Activity: Your answer must be every line below, repeated exactly.

Information supplied:
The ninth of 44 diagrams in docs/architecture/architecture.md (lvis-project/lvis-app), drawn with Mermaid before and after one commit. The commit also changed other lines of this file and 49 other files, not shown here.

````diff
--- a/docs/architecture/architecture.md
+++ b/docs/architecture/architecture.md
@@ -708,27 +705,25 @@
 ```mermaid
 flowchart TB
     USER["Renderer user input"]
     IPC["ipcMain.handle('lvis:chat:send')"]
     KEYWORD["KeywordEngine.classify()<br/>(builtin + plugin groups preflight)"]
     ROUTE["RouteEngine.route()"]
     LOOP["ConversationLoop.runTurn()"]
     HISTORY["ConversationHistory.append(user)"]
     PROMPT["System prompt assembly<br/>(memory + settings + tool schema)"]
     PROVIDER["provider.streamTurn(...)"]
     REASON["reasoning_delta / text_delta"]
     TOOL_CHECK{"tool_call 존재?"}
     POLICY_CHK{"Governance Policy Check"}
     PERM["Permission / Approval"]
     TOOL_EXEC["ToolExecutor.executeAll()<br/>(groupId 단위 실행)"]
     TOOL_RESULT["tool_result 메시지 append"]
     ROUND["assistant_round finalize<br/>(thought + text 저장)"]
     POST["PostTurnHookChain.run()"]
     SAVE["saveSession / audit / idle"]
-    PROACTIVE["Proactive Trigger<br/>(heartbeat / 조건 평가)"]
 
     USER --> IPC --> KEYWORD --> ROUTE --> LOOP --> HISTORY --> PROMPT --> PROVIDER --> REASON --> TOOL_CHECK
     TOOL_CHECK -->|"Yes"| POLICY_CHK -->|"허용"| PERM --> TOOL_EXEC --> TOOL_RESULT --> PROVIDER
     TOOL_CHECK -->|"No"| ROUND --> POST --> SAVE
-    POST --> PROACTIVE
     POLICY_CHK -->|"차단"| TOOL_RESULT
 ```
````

Written reply:
The ninth of 44 diagrams in docs/architecture/architecture.md (lvis-project/lvis-app), drawn with Mermaid before and after one commit. The commit also changed other lines of this file and 49 other files, not shown here.

````diff
--- a/docs/architecture/architecture.md
+++ b/docs/architecture/architecture.md
@@ -708,27 +705,25 @@
 ```mermaid
 flowchart TB
     USER["Renderer user input"]
     IPC["ipcMain.handle('lvis:chat:send')"]
     KEYWORD["KeywordEngine.classify()<br/>(builtin + plugin groups preflight)"]
     ROUTE["RouteEngine.route()"]
     LOOP["ConversationLoop.runTurn()"]
     HISTORY["ConversationHistory.append(user)"]
     PROMPT["System prompt assembly<br/>(memory + settings + tool schema)"]
     PROVIDER["provider.streamTurn(...)"]
     REASON["reasoning_delta / text_delta"]
     TOOL_CHECK{"tool_call 존재?"}
     POLICY_CHK{"Governance Policy Check"}
     PERM["Permission / Approval"]
     TOOL_EXEC["ToolExecutor.executeAll()<br/>(groupId 단위 실행)"]
     TOOL_RESULT["tool_result 메시지 append"]
     ROUND["assistant_round finalize<br/>(thought + text 저장)"]
     POST["PostTurnHookChain.run()"]
     SAVE["saveSession / audit / idle"]
-    PROACTIVE["Proactive Trigger<br/>(heartbeat / 조건 평가)"]
 
     USER --> IPC --> KEYWORD --> ROUTE --> LOOP --> HISTORY --> PROMPT --> PROVIDER --> REASON --> TOOL_CHECK
     TOOL_CHECK -->|"Yes"| POLICY_CHK -->|"허용"| PERM --> TOOL_EXEC --> TOOL_RESULT --> PROVIDER
     TOOL_CHECK -->|"No"| ROUND --> POST --> SAVE
-    POST --> PROACTIVE
     POLICY_CHK -->|"차단"| TOOL_RESULT
 ```
````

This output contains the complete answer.